(Records contained in a dataset)
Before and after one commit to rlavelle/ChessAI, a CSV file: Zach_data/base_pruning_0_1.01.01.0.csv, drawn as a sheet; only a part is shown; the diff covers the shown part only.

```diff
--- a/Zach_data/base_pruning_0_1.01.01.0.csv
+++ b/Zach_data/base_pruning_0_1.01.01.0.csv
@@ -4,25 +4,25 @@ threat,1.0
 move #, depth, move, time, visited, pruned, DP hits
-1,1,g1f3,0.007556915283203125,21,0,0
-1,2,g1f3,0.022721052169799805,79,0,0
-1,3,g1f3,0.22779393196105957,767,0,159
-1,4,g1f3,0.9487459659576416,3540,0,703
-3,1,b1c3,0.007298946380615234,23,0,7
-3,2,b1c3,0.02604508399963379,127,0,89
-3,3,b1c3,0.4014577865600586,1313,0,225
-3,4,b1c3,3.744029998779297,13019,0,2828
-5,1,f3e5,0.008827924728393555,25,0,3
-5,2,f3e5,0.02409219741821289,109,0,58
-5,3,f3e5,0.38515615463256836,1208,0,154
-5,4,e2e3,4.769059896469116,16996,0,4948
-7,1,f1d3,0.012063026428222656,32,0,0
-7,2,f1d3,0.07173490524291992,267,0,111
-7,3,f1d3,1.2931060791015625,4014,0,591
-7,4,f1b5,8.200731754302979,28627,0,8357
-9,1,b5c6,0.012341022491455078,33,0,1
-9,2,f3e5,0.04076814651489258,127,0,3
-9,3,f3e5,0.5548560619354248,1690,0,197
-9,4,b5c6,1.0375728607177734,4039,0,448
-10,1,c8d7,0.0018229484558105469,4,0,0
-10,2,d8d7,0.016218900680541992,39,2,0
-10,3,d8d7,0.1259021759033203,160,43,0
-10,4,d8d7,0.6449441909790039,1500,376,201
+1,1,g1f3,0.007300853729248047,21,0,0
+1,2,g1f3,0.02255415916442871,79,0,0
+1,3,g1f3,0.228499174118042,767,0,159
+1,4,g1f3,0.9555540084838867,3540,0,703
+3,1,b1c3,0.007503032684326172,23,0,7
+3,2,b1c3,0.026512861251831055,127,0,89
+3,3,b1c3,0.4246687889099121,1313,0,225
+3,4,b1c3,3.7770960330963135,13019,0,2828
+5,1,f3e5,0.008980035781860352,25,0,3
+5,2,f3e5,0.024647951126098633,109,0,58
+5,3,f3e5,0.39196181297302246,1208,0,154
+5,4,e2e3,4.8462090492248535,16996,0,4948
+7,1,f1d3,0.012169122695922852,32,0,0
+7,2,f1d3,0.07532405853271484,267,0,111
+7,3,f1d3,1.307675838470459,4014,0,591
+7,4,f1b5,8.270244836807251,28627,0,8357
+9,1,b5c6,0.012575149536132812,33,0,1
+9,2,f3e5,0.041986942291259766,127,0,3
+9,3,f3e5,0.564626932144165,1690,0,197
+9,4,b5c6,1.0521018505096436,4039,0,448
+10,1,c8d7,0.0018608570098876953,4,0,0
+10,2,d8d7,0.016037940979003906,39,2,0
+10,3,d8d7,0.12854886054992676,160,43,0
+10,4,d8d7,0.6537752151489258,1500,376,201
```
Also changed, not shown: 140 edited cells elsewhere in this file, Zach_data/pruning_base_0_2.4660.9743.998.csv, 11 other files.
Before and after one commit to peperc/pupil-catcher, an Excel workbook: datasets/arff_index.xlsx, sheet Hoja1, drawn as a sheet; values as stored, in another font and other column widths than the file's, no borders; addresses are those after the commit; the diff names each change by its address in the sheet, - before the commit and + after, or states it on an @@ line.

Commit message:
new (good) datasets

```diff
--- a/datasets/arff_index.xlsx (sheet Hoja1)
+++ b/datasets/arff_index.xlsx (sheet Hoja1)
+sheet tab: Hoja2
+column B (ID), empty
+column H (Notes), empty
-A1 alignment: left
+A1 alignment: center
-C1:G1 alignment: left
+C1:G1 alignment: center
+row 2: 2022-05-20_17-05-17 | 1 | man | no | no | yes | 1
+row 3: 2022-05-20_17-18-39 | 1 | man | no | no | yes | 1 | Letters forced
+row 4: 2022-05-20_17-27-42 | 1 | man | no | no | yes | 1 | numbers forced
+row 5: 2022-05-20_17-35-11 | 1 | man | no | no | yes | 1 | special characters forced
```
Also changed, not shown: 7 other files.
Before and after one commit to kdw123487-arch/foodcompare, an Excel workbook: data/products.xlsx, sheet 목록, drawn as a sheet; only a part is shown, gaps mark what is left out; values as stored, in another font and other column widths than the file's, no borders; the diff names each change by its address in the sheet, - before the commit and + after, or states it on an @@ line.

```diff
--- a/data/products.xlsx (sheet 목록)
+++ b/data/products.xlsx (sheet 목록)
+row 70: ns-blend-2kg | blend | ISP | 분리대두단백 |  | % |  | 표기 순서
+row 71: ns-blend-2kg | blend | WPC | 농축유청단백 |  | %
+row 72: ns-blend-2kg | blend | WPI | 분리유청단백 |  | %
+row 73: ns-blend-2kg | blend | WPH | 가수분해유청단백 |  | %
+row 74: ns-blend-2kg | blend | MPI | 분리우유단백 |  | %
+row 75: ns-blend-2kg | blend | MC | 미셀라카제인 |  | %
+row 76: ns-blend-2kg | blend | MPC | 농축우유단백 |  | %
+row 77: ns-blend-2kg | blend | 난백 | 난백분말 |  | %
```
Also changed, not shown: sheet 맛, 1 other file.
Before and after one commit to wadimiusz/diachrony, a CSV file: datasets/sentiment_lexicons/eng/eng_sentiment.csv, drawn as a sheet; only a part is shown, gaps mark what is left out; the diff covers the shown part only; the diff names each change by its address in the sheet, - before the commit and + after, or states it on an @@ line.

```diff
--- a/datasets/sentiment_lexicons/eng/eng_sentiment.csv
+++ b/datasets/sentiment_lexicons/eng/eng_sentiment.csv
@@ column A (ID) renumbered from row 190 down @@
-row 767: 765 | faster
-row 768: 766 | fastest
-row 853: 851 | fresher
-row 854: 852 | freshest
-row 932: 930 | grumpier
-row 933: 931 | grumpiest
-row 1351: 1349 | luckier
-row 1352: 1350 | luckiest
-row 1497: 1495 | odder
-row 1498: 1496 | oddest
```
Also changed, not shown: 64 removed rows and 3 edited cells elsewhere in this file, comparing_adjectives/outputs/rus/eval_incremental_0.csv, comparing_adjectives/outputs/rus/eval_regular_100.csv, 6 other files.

# [What is being asked]
Repeat the data exactly as it was given above.

# [Answer to this problem]
Before and after one commit to rlavelle/ChessAI, a CSV file: Zach_data/base_pruning_0_1.01.01.0.csv, drawn as a sheet; only a part is shown; the diff covers the shown part only.

```diff
--- a/Zach_data/base_pruning_0_1.01.01.0.csv
+++ b/Zach_data/base_pruning_0_1.01.01.0.csv
@@ -4,25 +4,25 @@ threat,1.0
 move #, depth, move, time, visited, pruned, DP hits
-1,1,g1f3,0.007556915283203125,21,0,0
-1,2,g1f3,0.022721052169799805,79,0,0
-1,3,g1f3,0.22779393196105957,767,0,159
-1,4,g1f3,0.9487459659576416,3540,0,703
-3,1,b1c3,0.007298946380615234,23,0,7
-3,2,b1c3,0.02604508399963379,127,0,89
-3,3,b1c3,0.4014577865600586,1313,0,225
-3,4,b1c3,3.744029998779297,13019,0,2828
-5,1,f3e5,0.008827924728393555,25,0,3
-5,2,f3e5,0.02409219741821289,109,0,58
-5,3,f3e5,0.38515615463256836,1208,0,154
-5,4,e2e3,4.769059896469116,16996,0,4948
-7,1,f1d3,0.012063026428222656,32,0,0
-7,2,f1d3,0.07173490524291992,267,0,111
-7,3,f1d3,1.2931060791015625,4014,0,591
-7,4,f1b5,8.200731754302979,28627,0,8357
-9,1,b5c6,0.012341022491455078,33,0,1
-9,2,f3e5,0.04076814651489258,127,0,3
-9,3,f3e5,0.5548560619354248,1690,0,197
-9,4,b5c6,1.0375728607177734,4039,0,448
-10,1,c8d7,0.0018229484558105469,4,0,0
-10,2,d8d7,0.016218900680541992,39,2,0
-10,3,d8d7,0.1259021759033203,160,43,0
-10,4,d8d7,0.6449441909790039,1500,376,201
+1,1,g1f3,0.007300853729248047,21,0,0
+1,2,g1f3,0.02255415916442871,79,0,0
+1,3,g1f3,0.228499174118042,767,0,159
+1,4,g1f3,0.9555540084838867,3540,0,703
+3,1,b1c3,0.007503032684326172,23,0,7
+3,2,b1c3,0.026512861251831055,127,0,89
+3,3,b1c3,0.4246687889099121,1313,0,225
+3,4,b1c3,3.7770960330963135,13019,0,2828
+5,1,f3e5,0.008980035781860352,25,0,3
+5,2,f3e5,0.024647951126098633,109,0,58
+5,3,f3e5,0.39196181297302246,1208,0,154
+5,4,e2e3,4.8462090492248535,16996,0,4948
+7,1,f1d3,0.012169122695922852,32,0,0
+7,2,f1d3,0.07532405853271484,267,0,111
+7,3,f1d3,1.307675838470459,4014,0,591
+7,4,f1b5,8.270244836807251,28627,0,8357
+9,1,b5c6,0.012575149536132812,33,0,1
+9,2,f3e5,0.041986942291259766,127,0,3
+9,3,f3e5,0.564626932144165,1690,0,197
+9,4,b5c6,1.0521018505096436,4039,0,448
+10,1,c8d7,0.0018608570098876953,4,0,0
+10,2,d8d7,0.016037940979003906,39,2,0
+10,3,d8d7,0.12854886054992676,160,43,0
+10,4,d8d7,0.6537752151489258,1500,376,201
```
Also changed, not shown: 140 edited cells elsewhere in this file, Zach_data/pruning_base_0_2.4660.9743.998.csv, 11 other files.
Before and after one commit to peperc/pupil-catcher, an Excel workbook: datasets/arff_index.xlsx, sheet Hoja1, drawn as a sheet; values as stored, in another font and other column widths than the file's, no borders; addresses are those after the commit; the diff names each change by its address in the sheet, - before the commit and + after, or states it on an @@ line.

Commit message:
new (good) datasets

```diff
--- a/datasets/arff_index.xlsx (sheet Hoja1)
+++ b/datasets/arff_index.xlsx (sheet Hoja1)
+sheet tab: Hoja2
+column B (ID), empty
+column H (Notes), empty
-A1 alignment: left
+A1 alignment: center
-C1:G1 alignment: left
+C1:G1 alignment: center
+row 2: 2022-05-20_17-05-17 | 1 | man | no | no | yes | 1
+row 3: 2022-05-20_17-18-39 | 1 | man | no | no | yes | 1 | Letters forced
+row 4: 2022-05-20_17-27-42 | 1 | man | no | no | yes | 1 | numbers forced
+row 5: 2022-05-20_17-35-11 | 1 | man | no | no | yes | 1 | special characters forced
```
Also changed, not shown: 7 other files.
Before and after one commit to kdw123487-arch/foodcompare, an Excel workbook: data/products.xlsx, sheet 목록, drawn as a sheet; only a part is shown, gaps mark what is left out; values as stored, in another font and other column widths than the file's, no borders; the diff names each change by its address in the sheet, - before the commit and + after, or states it on an @@ line.

```diff
--- a/data/products.xlsx (sheet 목록)
+++ b/data/products.xlsx (sheet 목록)
+row 70: ns-blend-2kg | blend | ISP | 분리대두단백 |  | % |  | 표기 순서
+row 71: ns-blend-2kg | blend | WPC | 농축유청단백 |  | %
+row 72: ns-blend-2kg | blend | WPI | 분리유청단백 |  | %
+row 73: ns-blend-2kg | blend | WPH | 가수분해유청단백 |  | %
+row 74: ns-blend-2kg | blend | MPI | 분리우유단백 |  | %
+row 75: ns-blend-2kg | blend | MC | 미셀라카제인 |  | %
+row 76: ns-blend-2kg | blend | MPC | 농축우유단백 |  | %
+row 77: ns-blend-2kg | blend | 난백 | 난백분말 |  | %
```
Also changed, not shown: sheet 맛, 1 other file.
Before and after one commit to wadimiusz/diachrony, a CSV file: datasets/sentiment_lexicons/eng/eng_sentiment.csv, drawn as a sheet; only a part is shown, gaps mark what is left out; the diff covers the shown part only; the diff names each change by its address in the sheet, - before the commit and + after, or states it on an @@ line.

```diff
--- a/datasets/sentiment_lexicons/eng/eng_sentiment.csv
+++ b/datasets/sentiment_lexicons/eng/eng_sentiment.csv
@@ column A (ID) renumbered from row 190 down @@
-row 767: 765 | faster
-row 768: 766 | fastest
-row 853: 851 | fresher
-row 854: 852 | freshest
-row 932: 930 | grumpier
-row 933: 931 | grumpiest
-row 1351: 1349 | luckier
-row 1352: 1350 | luckiest
-row 1497: 1495 | odder
-row 1498: 1496 | oddest
```
Also changed, not shown: 64 removed rows and 3 edited cells elsewhere in this file, comparing_adjectives/outputs/rus/eval_incremental_0.csv, comparing_adjectives/outputs/rus/eval_regular_100.csv, 6 other files.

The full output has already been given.